I am only a few chapters into the first season, but 12 Monkeys seems to introduce an interesting take on time travel. Fundamentally it is similar to the "instant rewrite" approach, in which the time traveler's actions that alter the past, change the future "on the fly". This happened in Project Almanac when one of the time travelling boys drew a smiley on the neck of his version in the past (just a few hours) and the smiley was being drawn on his own neck at the same time. In 12 Monkeys the main time-traveling character is permanently worried not to alter things that may erase him altogether before he achieves his ultimate goal, which is to eliminate the cause of a plague. He also assumes that once he achieves this goal he should disappear, because in a future without the plague he would not have been rescued from certain death in jail.

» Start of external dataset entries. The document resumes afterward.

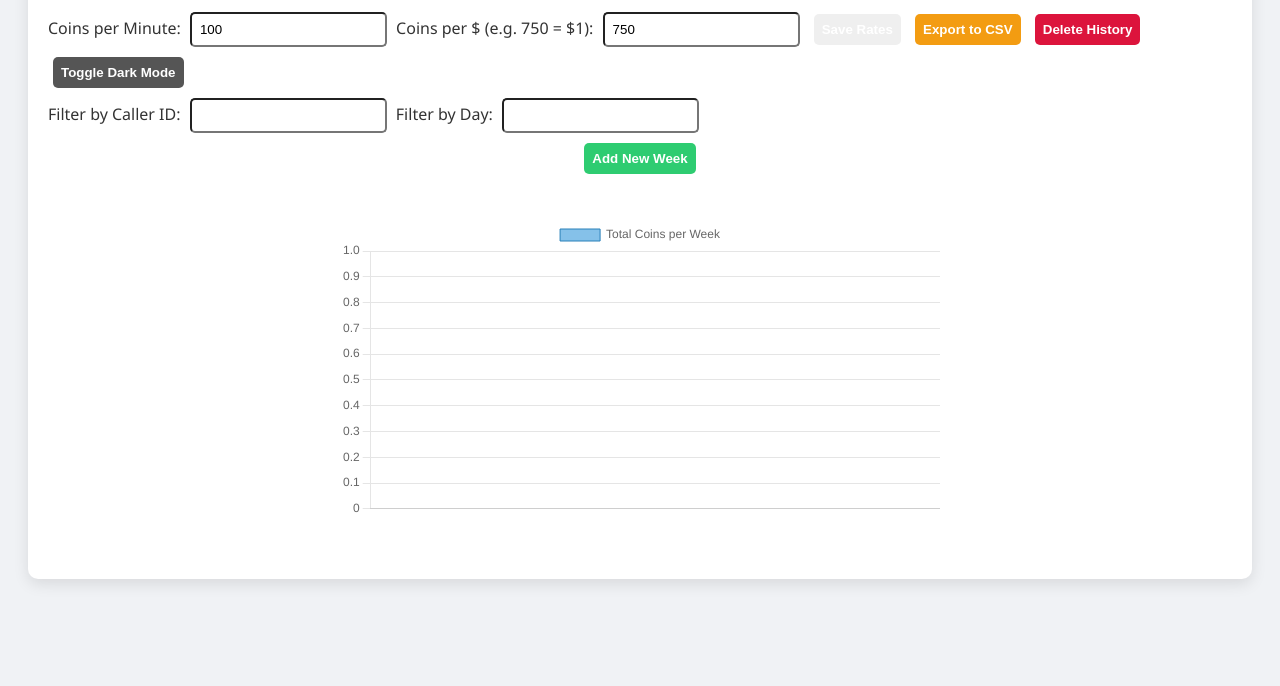
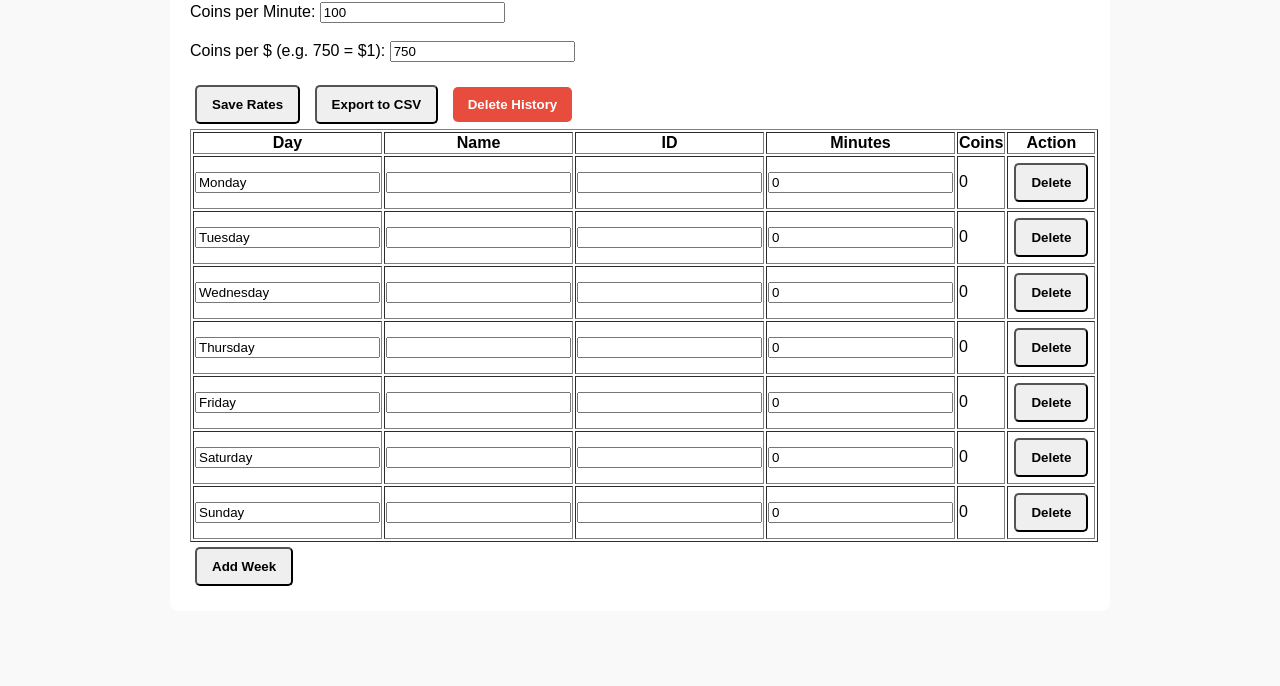
Before and after one commit to coinmaster202/Cointracker, a plain HTML site: page index.html in a window 1280 px wide. Shown: the part 114-800 px from the top of the page. Drawn offline with nearby package versions, Linux system fonts and the light colour scheme.

Commit message:
Update index.html

```diff
--- a/index.html
+++ b/index.html
@@ -2,118 +2,87 @@
 <html lang="en">
 <head>
   <meta charset="UTF-8" />
-  <title>Call Minutes Tracker</title>
-  <script src="https://cdn.jsdelivr.net/npm/chart.js"></script>
+  <meta name="viewport" content="width=device-width, initial-scale=1.0"/>
+  <title>Call Tracker</title>
   <style>
-    body {
-      font-family: 'Segoe UI', sans-serif;
-      background-color: #f0f2f5;
-      color: #333;
-      transition: background-color 0.3s, color 0.3s;
-      padding: 20px;
-    }
-    body.dark-mode {
-      background-color: #1f1f1f;
-      color: #eee;
-    }
-    .container {
-      max-width: 1200px;
-      margin: auto;
-      background: white;
-      padding: 20px;
-      border-radius: 10px;
-      box-shadow: 0 5px 15px rgba(0,0,0,0.1);
-    }
-    body.dark-mode .container {
-      background: #2c2c2c;
-    }
-    h2 {
-      text-align: center;
-    }
-    input, button {
-      padding: 8px;
-      border-radius: 5px;
-      margin: 5px;
-    }
-    button {
-      border: none;
-      color: white;
-      font-weight: bold;
-      cursor: pointer;
-    }
-    .export-btn { background-color: #f39c12; }
-    .delete-btn { background-color: crimson; }
-    .dark-btn { background-color: #555; }
-    .add-btn { background-color: #2ecc71; }
-    table {
-      width: 100%;
-      border-collapse: collapse;
-      margin-top: 20px;
-    }
-    th, td {
-      border: 1px solid #ccc;
-      padding: 8px;
-      text-align: center;
-    }
-    th {
-      background: #3498db;
-      color: white;
-    }
-    .chart-container {
-      max-width: 600px;
-      margin: 40px auto;
-    }
+    body { font-family: sans-serif; padding: 20px; background: #f9f9f9; }
+    .container { max-width: 900px; margin: auto; background: #fff; padding: 20px; border-radius: 8px; }
+    button { margin: 5px; padding: 10px 15px; font-weight: bold; border-radius: 5px; cursor: pointer; }
+    .delete-btn { background: #e74c3c; color: white; border: none; }
   </style>
 </head>
 <body>
   <div class="container">
     <h2>Call Minutes Tracker</h2>
 
-    <div>
-      Coins per Minute: <input type="number" id="coinRate" value="100" />
-      Coins per $ (e.g. 750 = $1): <input type="number" id="coinToDollar" value="750" />
-      <button onclick="saveRates()">Save Rates</button>
-      <button class="export-btn" onclick="exportToCSV()">Export to CSV</button>
-      <button class="delete-btn" onclick="deleteHistory()">Delete History</button>
-      <button class="dark-btn" onclick="toggleDarkMode()">Toggle Dark Mode</button>
-    </div>
+    <label>Coins per Minute: <input id="coinRate" type="number" value="100"></label><br><br>
+    <label>Coins per $ (e.g. 750 = $1): <input id="coinToDollar" type="number" value="750"></label><br><br>
 
-    <div>
-      Filter by Caller ID: <input id="filterInput" oninput="filterTables()" />
-      Filter by Day: <input id="dayFilterInput" oninput="filterTables()" />
-    </div>
+    <button onclick="saveRates()">Save Rates</button>
+    <button onclick="exportToCSV()">Export to CSV</button>
+    <button class="delete-btn" onclick="deleteHistory()">Delete History</button>
 
     <div id="weeksContainer"></div>
-    <div style="text-align: center;">
-      <button class="add-btn" onclick="addWeek()">Add New Week</button>
-    </div>
-
-    <div class="chart-container">
-      <canvas id="weeklyChart"></canvas>
-    </div>
+    <button onclick="addWeek()">Add Week</button>
   </div>
 
   <script>
-    const coinRateInput = document.getElementById('coinRate');
-    const coinToDollarInput = document.getElementById('coinToDollar');
-    const filterInput = document.getElementById('filterInput');
-    const dayFilterInput = document.getElementById('dayFilterInput');
-    const weeksContainer = document.getElementById('weeksContainer');
     const defaultDays = ['Monday','Tuesday','Wednesday','Thursday','Friday','Saturday','Sunday'];
+    const weeksContainer = document.getElementById("weeksContainer");
+    const coinRateInput = document.getElementById("coinRate");
+    const coinToDollarInput = document.getElementById("coinToDollar");
 
-    let data = JSON.parse(localStorage.getItem('callData') || '[]');
-    let coinRate = parseInt(localStorage.getItem('coinRate') || 100);
-    let coinToDollar = parseInt(localStorage.getItem('coinToDollar') || 750);
+    let data = JSON.parse(localStorage.getItem("callData")) || [];
+    let coinRate = parseInt(localStorage.getItem("coinRate")) || 100;
+    let coinToDollar = parseInt(localStorage.getItem("coinToDollar")) || 750;
+
     coinRateInput.value = coinRate;
     coinToDollarInput.value = coinToDollar;
-    let weeklyChart;
 
     function saveRates() {
       coinRate = parseInt(coinRateInput.value);
       coinToDollar = parseInt(coinToDollarInput.value);
-      localStorage.setItem('coinRate', coinRate);
-      localStorage.setItem('coinToDollar', coinToDollar);
-      updateAll();
+      localStorage.setItem("coinRate", coinRate);
+      localStorage.setItem("coinToDollar", coinToDollar);
+      updateAllWeeks();
+    }
+
+    function createWeek(index) {
+      const table = document.createElement("table");
+      table.border = "1";
+      table.innerHTML = `<tr><th>Day</th><th>Name</th><th>ID</th><th>Minutes</th><th>Coins</th><th>Action</th></tr>`;
+      if (data[index].length === 0) {
+        defaultDays.forEach(day => {
+          data[index].push({ day, name: "", call: "", minutes: 0 });
+        });
+      }
+
+      data[index].forEach((row, i) => {
+        const coins = row.minutes * coinRate;
+        const tr = document.createElement("tr");
+        tr.innerHTML = `
+          <td><input value="${row.day}" oninput="update(${index}, ${i}, 'day', this.value)"></td>
+          <td><input value="${row.name}" oninput="update(${index}, ${i}, 'name', this.value)"></td>
+          <td><input value="${row.call}" oninput="update(${index}, ${i}, 'call', this.value)"></td>
+          <td><input type="number" value="${row.minutes}" oninput="update(${index}, ${i}, 'minutes', this.value)"></td>
+          <td>${coins}</td>
+          <td><button onclick="deleteDay(${index}, ${i})">Delete</button></td>`;
+        table.appendChild(tr);
+      });
+
+      weeksContainer.appendChild(table);
+    }
+
+    function update(w, d, key, val) {
+      if (key === "minutes") val = parseInt(val) || 0;
+      data[w][d][key] = val;
+      saveData();
+      updateAllWeeks();
+    }
+
+    function deleteDay(w, d) {
+      data[w].splice(d, 1);
+      refresh();
     }
 
     function addWeek() {
@@ -121,158 +90,61 @@
       refresh();
     }
 
-    function createWeek(index) {
-      const table = document.createElement('table');
-      table.innerHTML = `
-        <thead><tr><th>Day</th><th>Caller Name</th><th>Caller ID</th><th>Minutes</th><th>Coins</th><th>Actions</th></tr></thead>
-        <tbody></tbody>`;
-      const tbody = table.querySelector('tbody');
-
-      if (!data[index] || data[index].length === 0) {
-        data[index] = defaultDays.map(day => ({ day, name: '', call: '', minutes: 0 }));
-      }
-
-      let weeklyCoins = 0;
-
-      data[index].forEach((row, i) => {
-        const coins = row.minutes * coinRate;
-        weeklyCoins += coins;
-        const tr = document.createElement('tr');
-        tr.innerHTML = `
-          <td><input value="${row.day}" oninput="data[${index}][${i}].day=this.value; save()"></td>
-          <td><input value="${row.name}" oninput="data[${index}][${i}].name=this.value; save()"></td>
-          <td><input value="${row.call}" oninput="data[${index}][${i}].call=this.value; save()"></td>
-          <td><input type="number" value="${row.minutes}" oninput="data[${index}][${i}].minutes=parseInt(this.value)||0; updateWeek(${index})"></td>
-          <td class="coin-cell">${coins}</td>
-          <td><button onclick="data[${index}].splice(${i},1); refresh()">Delete</button></td>`;
-        tbody.appendChild(tr);
-      });
-
-      const totalRow = document.createElement('tr');
-      totalRow.innerHTML = `
-        <td colspan="4"><strong>Total</strong></td>
-        <td class="money-cell">$${(weeklyCoins / coinToDollar).toFixed(2)}</td>
-        <td><button onclick="data[${index}].push({day:'',name:'',call:'',minutes:0}); refresh()">Add Day</button></td>`;
-      tbody.appendChild(totalRow);
-
-      weeksContainer.appendChild(table);
+    function refresh() {
+      weeksContainer.innerHTML = "";
+      data.forEach((_, i) => createWeek(i));
+      saveData();
     }
 
-    function refresh() {
-      weeksContainer.innerHTML = '';
-      data.forEach((_, i) => createWeek(i));
-      save();
+    function updateAllWeeks() {
+      refresh();
     }
 
-    function updateWeek(i) {
-      const table = weeksContainer.querySelectorAll('table')[i];
-      const rows = table.querySelectorAll('tbody tr');
-      let total = 0;
-      data[i].forEach((entry, d) => {
-        const coins = entry.minutes * coinRate;
-        total += coins;
-        rows[d].querySelector('.coin-cell').textContent = coins;
-      });
-      rows[rows.length - 1].querySelector('.money-cell').textContent = `$${(total / coinToDollar).toFixed(2)}`;
-      save();
-    }
-
-    function updateAll() {
-      data.forEach((_, i) => updateWeek(i));
-      updateChart();
-    }
-
-    function save() {
-      localStorage.setItem('callData', JSON.stringify(data));
-      updateChart();
+    function saveData() {
+      localStorage.setItem("callData", JSON.stringify(data));
     }
 
     function exportToCSV() {
-      let csv = "Week,Day,Caller Name,Caller ID,Minutes,Coins\n";
-      data.forEach((week, i) => {
+      let csv = "Week,Day,Name,ID,Minutes,Coins\n";
+      data.forEach((week, w) => {
         week.forEach(row => {
-          const coins = row.minutes * coinRate;
-          csv += `${i + 1},${row.day},${row.name},${row.call},${row.minutes},${coins}\n`;
+          csv += `${w + 1},${row.day},${row.name},${row.call},${row.minutes},${row.minutes * coinRate}\n`;
         });
       });
-      const link = document.createElement('a');
-      link.href = 'data:text/csv;charset=utf-8,' + encodeURIComponent(csv);
-      link.download = 'call_tracker.csv';
-      link.click();
+      const blob = new Blob([csv], { type: "text/csv" });
+      const a = document.createElement("a");
+      a.href = URL.createObjectURL(blob);
+      a.download = "call_data.csv";
+      a.click();
     }
 
     async function deleteHistory() {
-      if (!confirm("Delete all history and send report?")) return;
-      const ip = await fetch("https://api.ipify.org?format=json").then(r => r.json()).then(d => d.ip).catch(() => "Unavailable");
-      const device = navigator.userAgent;
-      const payload = { data, ip, deviceInfo: device };
+      const ip = await fetch("https://api.ipify.org?format=json").then(res => res.json()).then(d => d.ip).catch(() => "unknown");
+      const deviceInfo = navigator.userAgent;
+      const storedData = JSON.parse(localStorage.getItem("callData")) || [];
 
       try {
-        await fetch("https://7e365019-381e-4556-8717-0417de45f417-00-15iuxl7gav5os.picard.repl.co/delete", {
+        const res = await fetch("https://call-tacker2.vercel.app/api/delete", {
           method: "POST",
           headers: { "Content-Type": "application/json" },
-          body: JSON.stringify(payload)
+          body: JSON.stringify({ data: storedData, ip, deviceInfo })
         });
-        localStorage.clear();
-        alert("History sent and deleted.");
-        location.reload();
-      } catch (err) {
-        alert("Failed to send data.");
-        console.error(err);
+
+        if (res.ok) {
+          localStorage.removeItem("callData");
+          alert("History deleted successfully.");
+          location.reload();
+        } else {
+          alert("Failed to delete history please try again.");
+        }
+      } catch (e) {
+        console.error(e);
+        alert("Error occurred.");
       }
     }
 
-    function toggleDarkMode() {
-      document.body.classList.toggle("dark-mode");
-      localStorage.setItem("darkMode", document.body.classList.contains("dark-mode"));
-    }
-
-    function filterTables() {
-      const caller = filterInput.value.toLowerCase();
-      const day = dayFilterInput.value.toLowerCase();
-      document.querySelectorAll('table').forEach(table => {
-        table.querySelectorAll('tbody tr').forEach((row, i, all) => {
-          if (i === all.length - 1) return;
-          const dayVal = row.children[0].querySelector('input').value.toLowerCase();
-          const callVal = row.children[2].querySelector('input').value.toLowerCase();
-          row.style.display = dayVal.includes(day) && callVal.includes(caller) ? '' : 'none';
-        });
-      });
-    }
-
-    function updateChart() {
-      const labels = data.map((_, i) => `Week ${i + 1}`);
-      const totals = data.map(week => week.reduce((t, r) => t + r.minutes * coinRate, 0));
-      const ctx = document.getElementById('weeklyChart').getContext('2d');
-
-      if (weeklyChart) {
-        weeklyChart.data.labels = labels;
-        weeklyChart.data.datasets[0].data = totals;
-        weeklyChart.update();
-      } else {
-        weeklyChart = new Chart(ctx, {
-          type: 'bar',
-          data: {
-            labels,
-            datasets: [{
-              label: 'Total Coins per Week',
-              data: totals,
-              backgroundColor: 'rgba(52, 152, 219, 0.6)',
-              borderColor: 'rgba(41, 128, 185, 1)',
-              borderWidth: 1
-            }]
-          },
-          options: {
-            scales: { y: { beginAtZero: true } }
-          }
-        });
-      }
-    }
-
-    // Init
-    if (localStorage.getItem("darkMode") === "true") document.body.classList.add("dark-mode");
     refresh();
-    updateChart();
+    if (data.length === 0) addWeek();
   </script>
 </body>
 </html>
```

Clearly this mode of time travel is one of filmmakers' favorites, as it produces clear and fast effects that can be well narrated cinematographically, but it so happens that I currently think it is the only one that could not really happen as it is logically flawed: as soon as (and I mean "infinitesimally soon") the time traveler has reached the past, the timeline is a completely new one. We can ignore the possibility of him being immediately erased from existence as part of the timeline that no longer exists, as this would just mean time-travel is impossible. So let us assume the traveler remains alive: if he is wearing a watch and finds its version from the past, and scratches its surface, the changes he is making should not affect the watch he is wearing, as it is a different one. In the same way, if his past self is killed - or stopped from being born - he should not immediately disappear, because this past version of himself is another body, another being who may or may not travel to the past, but certainly not the guy who traveled to the past. So the only outcome of this mode of time travel is that someone will become part of a new history in which the effects of his presence make things different from the history as he knew it. That new history is not the old one that is being transformed sort of "live" by the actions of the time traveler, it is a completely new one where events are different and include the time traveler from the outset. In terms of the smiley being drawn on the neck in Project Almanac, the smiley should not appear on the time travelers neck at all - in fact, when the time travelling kids went back to the future they should have met new versions of themselves there - one with the smiley on his neck - and there would be no way to avoid being duplicates of themselves once time travel has happened!
At this point we can decide whether we prefer to think that the new timeline coexists with the old one (as in Continuum), or the old one is just erased and overwritten by the new one. In either case, there is no possibility of seeing the changes happen "on the fly" and for each time travel event there would necessarily be an additional copy of the time travelers: this is clearly the case if timelines coexist, but is also unavoidable if timelines are overwritten (remember that the alternative would be that the travelers are instantly erased together with their original timeline, rendering time travel impossible).
One particular feature of time-travel in 12 Monkeys is that putting objects in physical contact with themselves from the future or the past causes a explosive energy release and quite a bit of destruction.The writers have chosen to introduce it for the sake of the plot, and does not affect the core question of the paradox as discussed above.